New challenges emerge in wind vs. water debate

View photo gallery (3 photos)
The wind vs. water dispute is anything but over.

The wind vs. water dispute is anything but over.

Wind turbines are back to transmitting power without interference in the Northwest as the Bonneville Power Administration has ended a 53-day curtailment period aimed at balancing the grid amid high water flows. But whether that policy benefited more than economics for BPA is now the subject of dispute.

As opponents to BPA’s curtailment policy continue to stoke what’s become a national debate over power transmission rights, one thing is clear: The sparring over BPA’s decision to supress 97,557 megawatts of wind power is just the first round in what’s likely to become a prolonged legal fight.

Recent comments made to the Federal Energy Regulatory Commission accuse BPA of abusing the wind curtailment policy – under the guise of aiding endangered fish – to manipulate power markets toward favorable pricing for hydropower.

Aimed at helping renewable energy projects earn a permanent place in the Northwest, and on the power grid, such arguments are inching forward in three legal and policy arenas with no sign of a settlement. Meanwhile, regional meetings are planned to help draft a new policy for the BPA in 2012.

Since an initial claim was filed against BPA with FERC in June, the agency’s policy has attracted national attention. Approximately 70 parties have sought standing in the case, ranging from power districts to wind companies and utilities, and cities and counties from as far north as Seattle and south to Santa Clara, Calif.

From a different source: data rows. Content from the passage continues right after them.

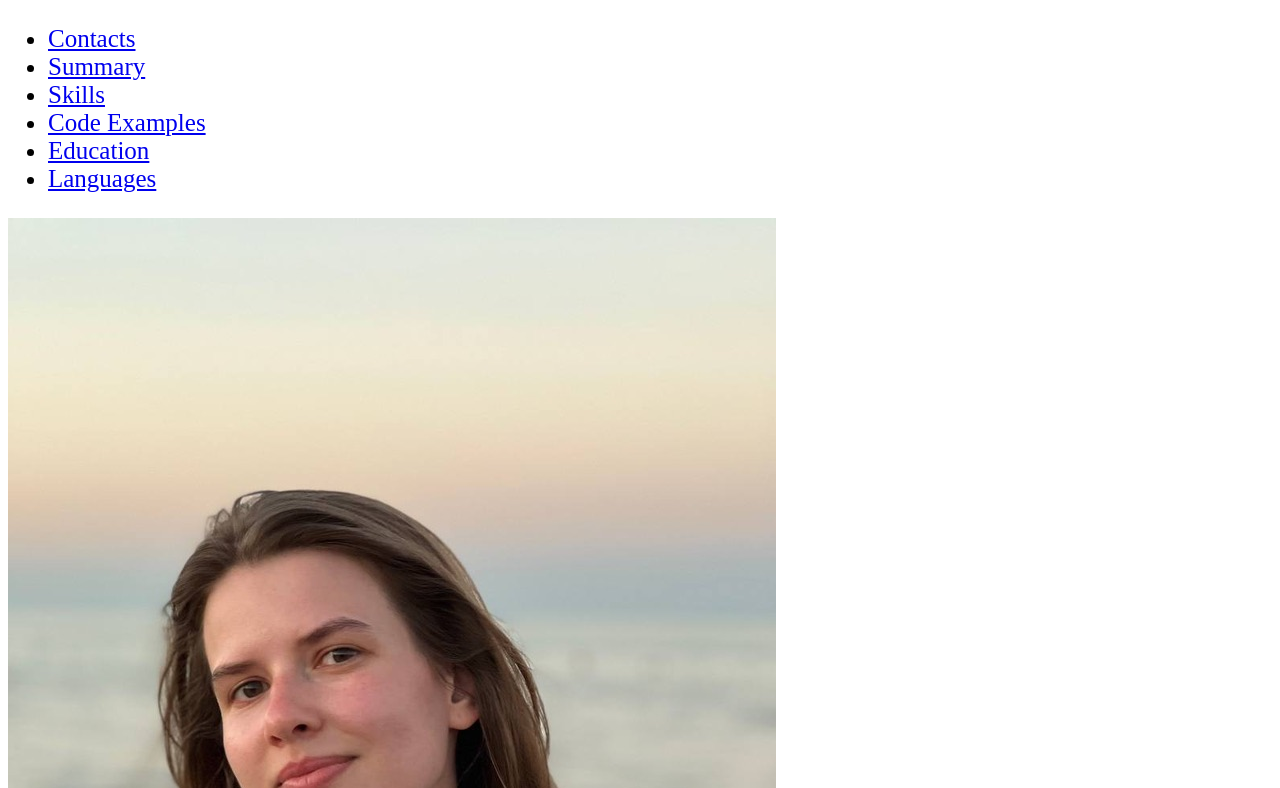
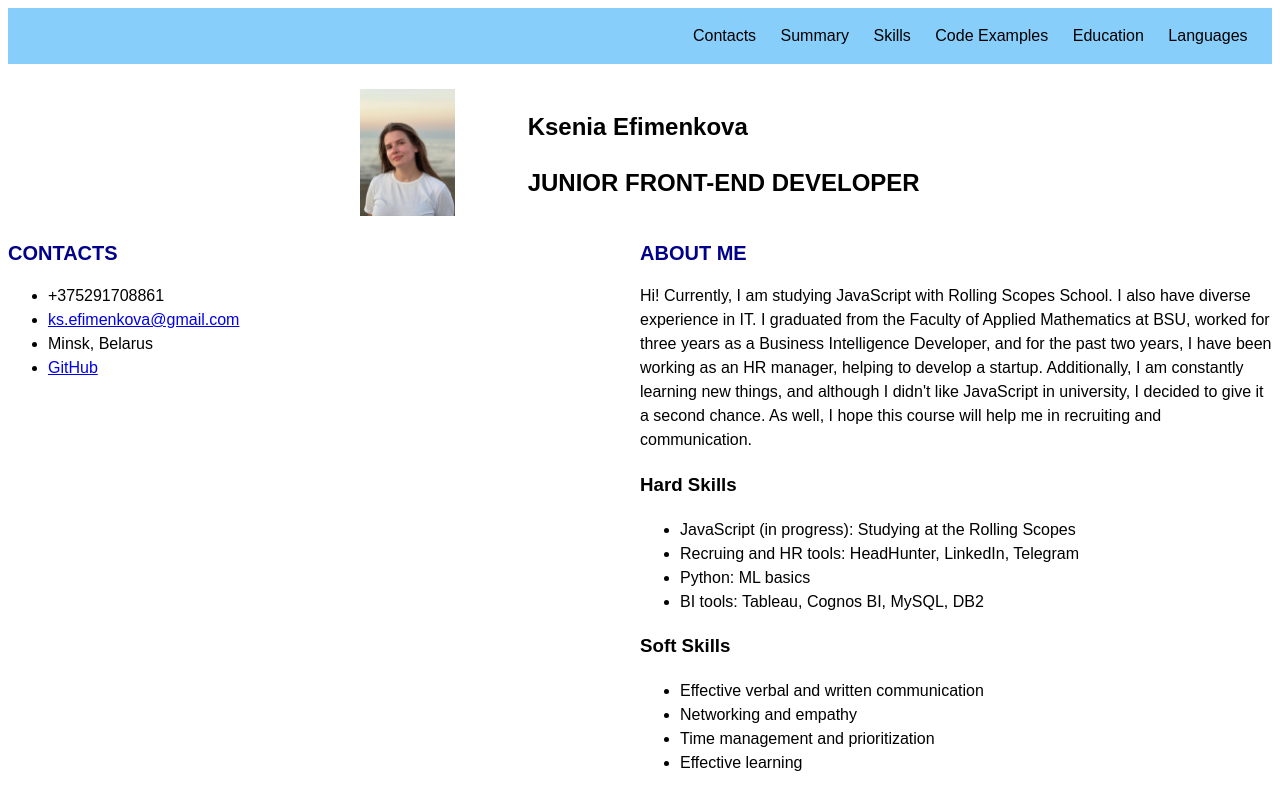
Before and after one commit to Ksenia41/rsschool-cv, a plain HTML site: page index.html in a window 1280 px wide. Shown: the top 788 px of the page. Drawn offline with Linux system fonts and the light colour scheme.

Commit message:
feat: add styles

```diff
--- a/style.css
+++ b/style.css
@@ -1,3 +1,88 @@
 body {
-    font-size: 25px;
+    display: flex;
+    flex-direction: column;
+    justify-content: space-between;
+    font-family: Arial, Helvetica, sans-serif;
+    font-size: 16px;
+    font-weight: 400;
+    line-height: 1.5;
+    color: #000000;
+  }
+
+header{
+    background-color: #87CEFA;
 }
+
+
+
+footer{
+    margin-top: 2%;
+    background-color: #87CEFA;
+}
+
+.container {
+    max-width: 1440px;
+    margin: 0 auto;
+  }
+
+.nav-list{
+    display: flex;
+    flex-direction: row;
+    justify-content: flex-end;
+    align-items: center;
+    list-style: none;
+
+}
+
+.nav-item{
+    padding-right: 2%;
+}
+
+.nav-link{
+    color: #000000;
+    text-decoration: none;
+    transition: color 0.5s;
+}
+
+
+
+.rs-logo{
+    height: 60px;
+    position: relative;
+    left: 85%;
+}
+
+.my-avatar{
+    width: 15%;
+    height: 20%;
+}
+
+.main-container {
+    display: flex;
+    flex-wrap: wrap;
+  }
+
+.section{
+    width: 50%;
+}
+
+.section-title {
+    font-size: 20px;
+    text-transform: uppercase;
+    color: #00008B;
+  }
+
+@media (max-width: 768px) {
+    .section {
+      width: 100%;
+    }
+  }
+
+#profile {
+    max-width: 1440px;
+    margin: 0 auto;
+    display: flex;
+    flex-direction: row;
+    justify-content: space-around;
+    margin-top: 2%;
+  }
```
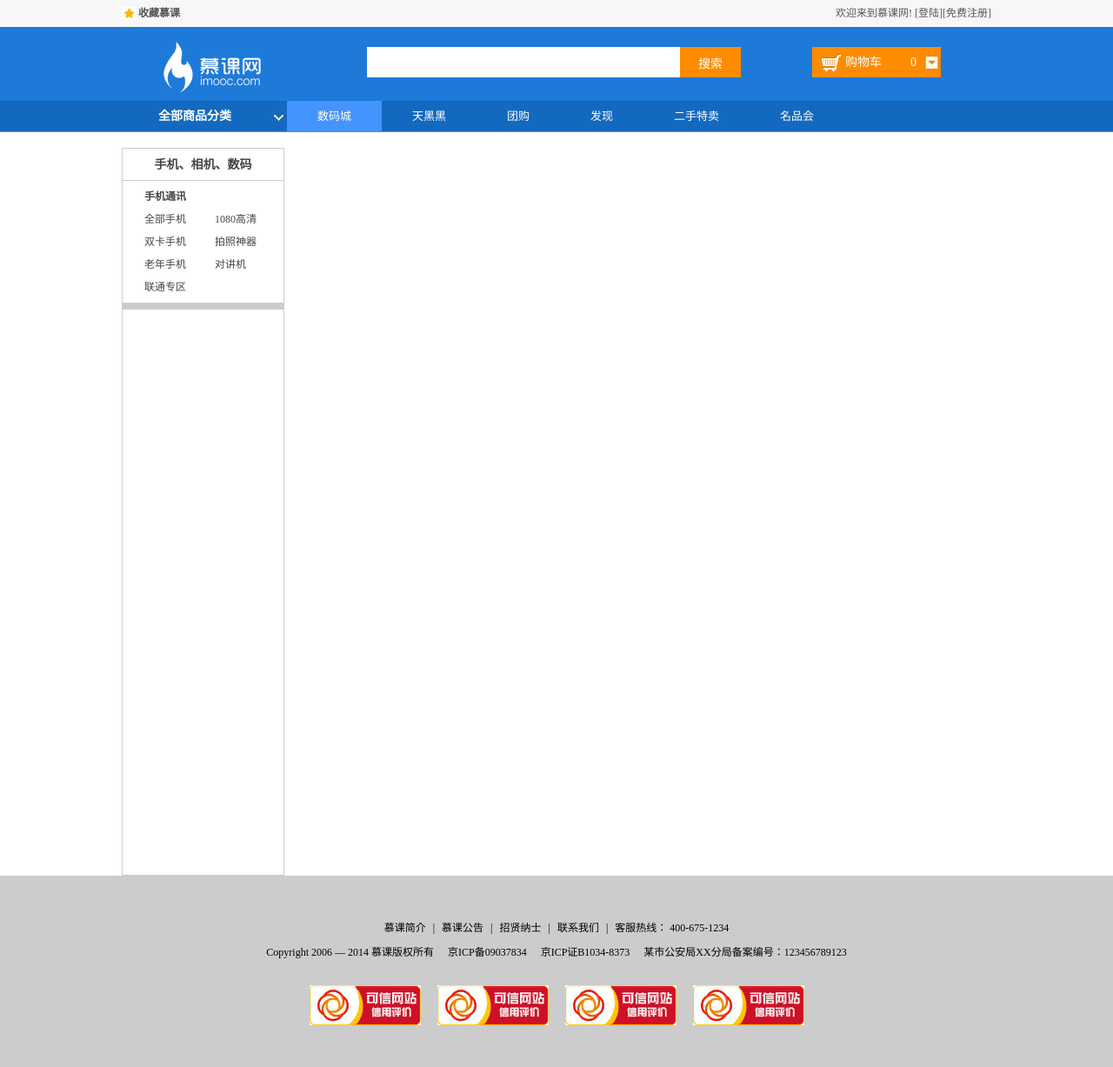
After one commit to turboTy/new, a PHP site: page /introduction.html in a window 1280 px wide. The commit adds this page. Shown: the whole page at 87% size. Run offline with PHP 8.4, Linux system fonts and the light colour scheme.

Commit message:
update-productsList
2017年1月16日17:52:51

```diff
--- /dev/null
+++ b/introduction.html
@@ -0,0 +1,93 @@
+<!DOCTYPE HTML PUBLIC "-//W3C//DTD HTML 4.01 Transitional//EN" "http://www.w3.org/TR/html4/loose.dtd">
+<html lang="en">
+<head>
+	<meta http-equiv="Content-Type" content="text/html;charset=UTF-8">
+	<link rel="stylesheet" href="./style/reset.css">
+	<link rel="stylesheet" href="./style/main.css">
+	<title>慕课电商</title>
+</head>
+<body>
+	<div class="headerBar">
+		<div class="topBar">
+			<div class="comWidth">
+				<div class="leftArea">
+					<!-- <img src="./images/icon/star.jpg" alt="收藏慕课网" style="vertical-align:middle;"> -->
+					<a href="#" class="collection">收藏慕课</a>
+				</div>
+				<div class="rightArea">
+					欢迎来到慕课网! <a href="#">[登陆]</a><a href="#">[免费注册]</a>
+				</div>
+			</div>
+		</div>
+		<div class="logoBar">
+			<div class="comWidth">
+				<div class="logo fl">
+					<a href="#"><img src="./images/icon/logo.jpg" alt="LOGO"></a>
+				</div>
+				<div class="search fl">
+					<input type="text" class="searchText fl" >
+					<input type="button" class="searchBtn fr" value="搜索">
+				</div>
+				<div class="shopCar fr">
+					<span class="shopText fl">购物车</span>
+					<div>
+						<span class="shopNum fr">0</span>
+					</div>
+				</div>
+			</div>
+		</div>
+		<div class="navBox">
+			<div class="comWidth">
+				<div class="shopClass fl">
+					<h3>全部商品分类<i></i></h3>
+				</div>
+				<ul class="nav">
+					<li><a href="#" class="active">数码城</a></li>
+					<li><a href="#">天黑黑</a></li>
+					<li><a href="#">团购</a></li>
+					<li><a href="#">发现</a></li>
+					<li><a href="#">二手特卖</a></li>
+					<li><a href="#">名品会</a></li>
+				</ul>
+			</div>
+		</div>
+	</div>
+	<div class="products comWidth">
+		<div class="productsList">
+			<div class="products_main">
+				<h3>手机、相机、数码</h3>
+			</div>
+			<div class="products_phone">
+				<dl>
+					<dt>手机通讯</dt>
+					<dd><a href="#">全部手机</a><a href="#">1080高清</a><br><a href="#">双卡手机</a><a href="#">拍照神器</a><br><a href="#">老年手机</a><a href="#">对讲机　</a><br><a href="#">联通专区</a></dd>
+				</dl>
+			</div>
+			<div class="products_camera"></div>
+			<div class="products_singleLens"></div>
+			<div class="products_shot"></div>
+			<div class="products_vidicon"></div>
+			<div class="products_vidParts"></div>
+			<div class="products_digital"></div>
+			<div class="products_education"></div>
+		</div>
+		<div class="productsItem">
+
+		</div>
+	</div>
+	<div class="bottomInfo">
+		<div class="mooke_info">
+			<a href="#">慕课简介</a>|<a href="#">慕课公告</a>|<a href="#">招贤纳士</a>|<a href="#">联系我们</a>|<a href="#">客服热线： 400-675-1234</a>
+		</div>
+		<div class="copyRight_info">
+			<a href="#">Copyright 2006 — 2014 慕课版权所有</a><a href="#">京ICP备09037834</a><a href="#">京ICP证B1034-8373</a><a href="#">某市公安局XX分局备案编号：123456789123</a>
+		</div>
+		<div class="img_info">
+			<a href="#"><img src="./images/bottom/bottom.jpg" alt=""></a>
+			<a href="#"><img src="./images/bottom/bottom.jpg" alt=""></a>
+			<a href="#"><img src="./images/bottom/bottom.jpg" alt=""></a>
+			<a href="#"><img src="./images/bottom/bottom.jpg" alt=""></a>
+		</div>
+	</div>
+</body>
+</html>
--- a/style/main.css
+++ b/style/main.css
@@ -10,6 +10,7 @@
 /*topBar*/
 .topBar {height: 31px; background-color: #f7f7f7; line-height: 31px; color: #555;}
 .topBar a:visited {color: #555; }
+.topBar a:link {color: #555; }
 .collection {background:url(../images/icon/star.jpg) left center no-repeat;
 padding-left: 19px; font-weight: bold;}
 .topBar a:hover {color:red;}
@@ -131,7 +132,7 @@ width: 186px; height: 66px; text-align: center; line-height: 80px;font-family: "
 .elec_goodsItem>.bottom4 a {margin-top: 25px;}
 
 /*bottomInfo部分*/
-.bottomInfo {height: 220px;background-color: #ccc;}
+.bottomInfo {height: 220px;background-color: #ccc; clear: both;}
 .mooke_info,.copyRight_info,.img_info {text-align: center;}
 .mooke_info a{display: inline-block; margin:50px 8px 10px 8px;}
 .mooke_info a:link,.copyRight_info a:link {color: #000;}
@@ -139,3 +140,15 @@ width: 186px; height: 66px; text-align: center; line-height: 80px;font-family: "
 .mooke_info a:hover {text-decoration: underline;color: #000;}
 .copyRight_info a {margin:0 8px;}
 .img_info img {margin: 30px 8px;}
+
+/*productsList部分*/
+.products {margin-top: 18px; }
+.productsList {border: 1px solid #ccc; width: 185px; height: 835px; color: #444; float: left; }
+.productsList div {border-bottom: 1px solid #ccc;}
+.products_main { height: 36px; line-height: 36px; text-align: center;}
+.products_phone dl { width: 100%; line-height: 26px;  margin-left: 25px; padding:5px 0; }
+.products_phone dt {font-weight: bold;}
+.products_phone a {display: inline-block;margin-right: 33px;}
+.products_phone a:link {color: #444;}
+.products_phone a:visited {color: #444;}
+.products_phone a:hover {text-decoration: underline;}
```
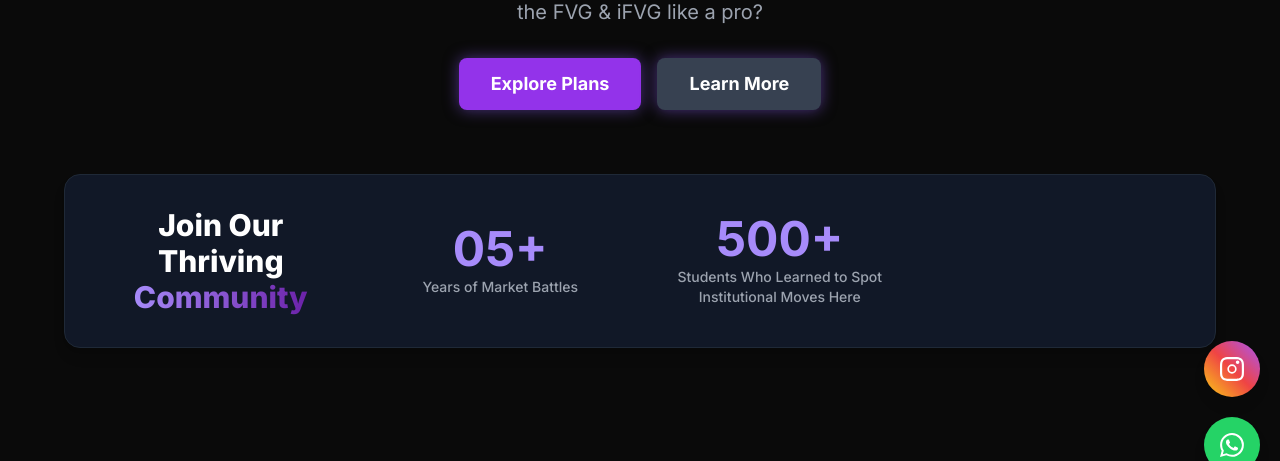
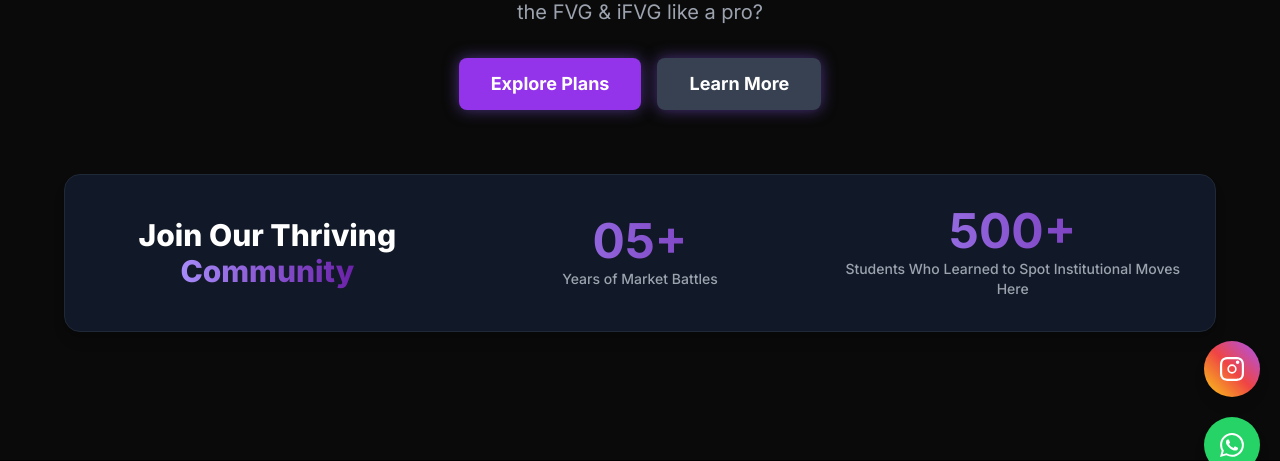
Before and after one commit to tradewithplan/trade-with-plan-flask-app, a Flask app: page / in a window 1280 px wide. Shown: the part 307-768 px from the top of the page. Run offline with Flask 3, Linux system fonts and the light colour scheme; some libraries are stand-ins or nearby versions.

Commit message:
Update stat format

```diff
--- a/templates/index.html
+++ b/templates/index.html
@@ -204,27 +204,31 @@
                 </div>
 
                 <!-- Community Stats Section -->
+                <!-- Outer container (centered, dark background, rounded corners, shadow, and padding) -->
                 <div class="w-full max-w-6xl mx-auto bg-gray-900 border border-gray-800 rounded-2xl shadow-lg p-8">
 
-                    <!-- Grid container for the stats -->
-                    <div class="grid grid-cols-1 sm:grid-cols-2 lg:grid-cols-4 gap-8 items-center">
+                    <!-- Responsive grid:
+                         - 1 column on mobile
+                         - 2 columns on small screens
+                         - 3 columns on large screens -->
+                    <div class="grid grid-cols-1 sm:grid-cols-2 lg:grid-cols-3 gap-8 items-center">
 
-                        <!-- Stat 1: Main Welcome/Intro -->
+                        <!-- Heading section (takes 2 columns on small screens, 1 column on large screens) -->
                         <div class="sm:col-span-2 lg:col-span-1 flex flex-col justify-center text-center">
                             <h2 class="text-2xl sm:text-3xl font-extrabold text-white leading-tight">
                                 Join Our Thriving <span class="gradient-text">Community</span>
                             </h2>
                         </div>
 
-                        <!-- Stat 2: Years of Experience -->
+                        <!-- Stat Block #1: Years of Market Battles -->
                         <div class="text-center">
-                            <p class="text-4xl lg:text-5xl font-bold text-violet-400">05+</p>
+                            <p class="gradient-text text-4xl lg:text-5xl font-bold leading-tight">05+</p>
                             <p class="text-gray-400 mt-1 text-sm font-medium">Years of Market Battles</p>
                         </div>
 
-                        <!-- Stat 3: Students Trained -->
+                        <!-- Stat Block #2: Students Trained -->
                         <div class="text-center">
-                            <p class="text-4xl lg:text-5xl font-bold text-violet-400">500+</p>
+                            <p class="gradient-text text-4xl lg:text-5xl font-bold leading-tight">500+</p>
                             <p class="text-gray-400 mt-1 text-sm font-medium">Students Who Learned to Spot Institutional Moves Here</p>
                         </div>
                     </div>
@@ -326,7 +330,7 @@
                             <li class="flex items-start"><svg class="w-5 h-5 flex-shrink-0 text-green-500 mr-2" fill="none" stroke="currentColor" viewBox="0 0 24 24"><path stroke-linecap="round" stroke-linejoin="round" stroke-width="2" d="M5 13l4 4L19 7"/></svg>Weekday Live Market Support</li>
                             <li class="flex items-start"><svg class="w-5 h-5 flex-shrink-0 text-green-500 mr-2" fill="none" stroke="currentColor" viewBox="0 0 24 24"><path stroke-linecap="round" stroke-linejoin="round" stroke-width="2" d="M5 13l4 4L19 7"/></svg>Lifetime Course Access</li>
                             <li class="flex items-start"><svg class="w-5 h-5 flex-shrink-0 text-green-500 mr-2" fill="none" stroke="currentColor" viewBox="0 0 24 24"><path stroke-linecap="round" stroke-linejoin="round" stroke-width="2" d="M5 13l4 4L19 7"/></svg>Personal Doubt Sessions</li>
-                            <li class="flex items-start"><svg class="w-5 h-5 flex-shrink-0 text-green-500 mr-2" fill="none" stroke="currentColor" viewBox="0 0 24 24"><path stroke-linecap="round" stroke-linejoin="round" stroke-width="2" d="M5 13l4 4L19 7"/></svg>Free 1-Month Premium Signals (worth $29)</li>
+                            <li class="flex items-start"><svg class="w-5 h-5 flex-shrink-0 text-green-500 mr-2" fill="none" stroke="currentColor" viewBox="0 0 24 24"><path stroke-linecap="round" stroke-linejoin="round" stroke-width="2" d="M5 13l4 4L19 7"/></svg>Free 1-Month Premium Signals<br>(worth $29)</li>
                         </ul>
 
                         <div class="mt-auto">
@@ -360,9 +364,9 @@
                         <ul class="space-y-4 text-gray-300 mb-8 flex-grow">
                             <li class="flex items-start"><svg class="w-5 h-5 flex-shrink-0 text-green-500 mr-2" fill="none" stroke="currentColor" viewBox="0 0 24 24"><path stroke-linecap="round" stroke-linejoin="round" stroke-width="2" d="M5 13l4 4L19 7"/></svg>Everything in "ICT Forever Model"</li>
                             <li class="flex items-start"><svg class="w-5 h-5 flex-shrink-0 text-green-500 mr-2" fill="none" stroke="currentColor" viewBox="0 0 24 24"><path stroke-linecap="round" stroke-linejoin="round" stroke-width="2" d="M5 13l4 4L19 7"/></svg>From Zero to ICT Pro</li>
-                            <li class="flex items-start"><svg class="w-5 h-5 flex-shrink-0 text-green-500 mr-2" fill="none" stroke="currentColor" viewBox="0 0 24 24"><path stroke-linecap="round" stroke-linejoin="round" stroke-width="2" d="M5 13l4 4L19 7"/></svg>Choose Your Suitable Strategy ( 2 more models Added )</li>
+                            <li class="flex items-start"><svg class="w-5 h-5 flex-shrink-0 text-green-500 mr-2" fill="none" stroke="currentColor" viewBox="0 0 24 24"><path stroke-linecap="round" stroke-linejoin="round" stroke-width="2" d="M5 13l4 4L19 7"/></svg>Choose Your Suitable Strategy<br>(2 more models added)</li>
                             <li class="flex items-start"><svg class="w-5 h-5 flex-shrink-0 text-green-500 mr-2" fill="none" stroke="currentColor" viewBox="0 0 24 24"><path stroke-linecap="round" stroke-linejoin="round" stroke-width="2" d="M5 13l4 4L19 7"/></svg>Personal Doubt Sessions</li>
-                            <li class="flex items-start"><svg class="w-5 h-5 flex-shrink-0 text-green-500 mr-2" fill="none" stroke="currentColor" viewBox="0 0 24 24"><path stroke-linecap="round" stroke-linejoin="round" stroke-width="2" d="M5 13l4 4L19 7"/></svg>Free 1-Month Premium Signals (worth $29)</li>
+                            <li class="flex items-start"><svg class="w-5 h-5 flex-shrink-0 text-green-500 mr-2" fill="none" stroke="currentColor" viewBox="0 0 24 24"><path stroke-linecap="round" stroke-linejoin="round" stroke-width="2" d="M5 13l4 4L19 7"/></svg>Free 1-Month Premium Signals<br>(worth $29)</li>
                         </ul>
                         <div class="mt-auto">
                             {% if 'Basic to Advanced' in purchased_courses %}
@@ -396,7 +400,7 @@
                                 <li class="flex items-start"><svg class="w-5 h-5 flex-shrink-0 text-green-500 mr-2" fill="none" stroke="currentColor" viewBox="0 0 24 24"><path stroke-linecap="round" stroke-linejoin="round" stroke-width="2" d="M5 13l4 4L19 7"/></svg>Free 5k Funded Account</li>
                                 <li class="flex items-start"><svg class="w-5 h-5 flex-shrink-0 text-green-500 mr-2" fill="none" stroke="currentColor" viewBox="0 0 24 24"><path stroke-linecap="round" stroke-linejoin="round" stroke-width="2" d="M5 13l4 4L19 7"/></svg>Funded Account Passing Assistance</li>
                                 <li class="flex items-start"><svg class="w-5 h-5 flex-shrink-0 text-green-500 mr-2" fill="none" stroke="currentColor" viewBox="0 0 24 24"><path stroke-linecap="round" stroke-linejoin="round" stroke-width="2" d="M5 13l4 4L19 7"/></svg>Personal Doubt Clearing Sessions</li>
-                                <li class="flex items-start"><svg class="w-5 h-5 flex-shrink-0 text-green-500 mr-2" fill="none" stroke="currentColor" viewBox="0 0 24 24"><path stroke-linecap="round" stroke-linejoin="round" stroke-width="2" d="M5 13l4 4L19 7"/></svg>Free 3-Months Premium Signals (worth $89)</li>
+                                <li class="flex items-start"><svg class="w-5 h-5 flex-shrink-0 text-green-500 mr-2" fill="none" stroke="currentColor" viewBox="0 0 24 24"><path stroke-linecap="round" stroke-linejoin="round" stroke-width="2" d="M5 13l4 4L19 7"/></svg>Free 3-Months Premium Signals<br>(worth $89)</li>
                         </ul>
                         <div class="mt-auto">
                             {% if '1-1 Personal Mentorship' in purchased_courses %}
```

Investor-owned utilities, the Oregon Public Utility Commission, wind power companies and advocacy groups voiced support for the wind energy industry, charging, among many things, that BPA ignored steps it could have taken to avoid curtailing wind, such as paying to unload excess power. They want BPA to abide by transmission contracts with wind companies in the future and avoid substituting hydropower for wind in its power deliveries to utilities.

|View All

Lee van der Voo, lvdvoo*at*, is a freelance writer for Sustainable Business Oregon


If you are commenting using a Facebook account, your profile information may be displayed with your comment depending on your privacy settings. By leaving the 'Post to Facebook' box selected, your comment will be published to your Facebook profile in addition to the space below.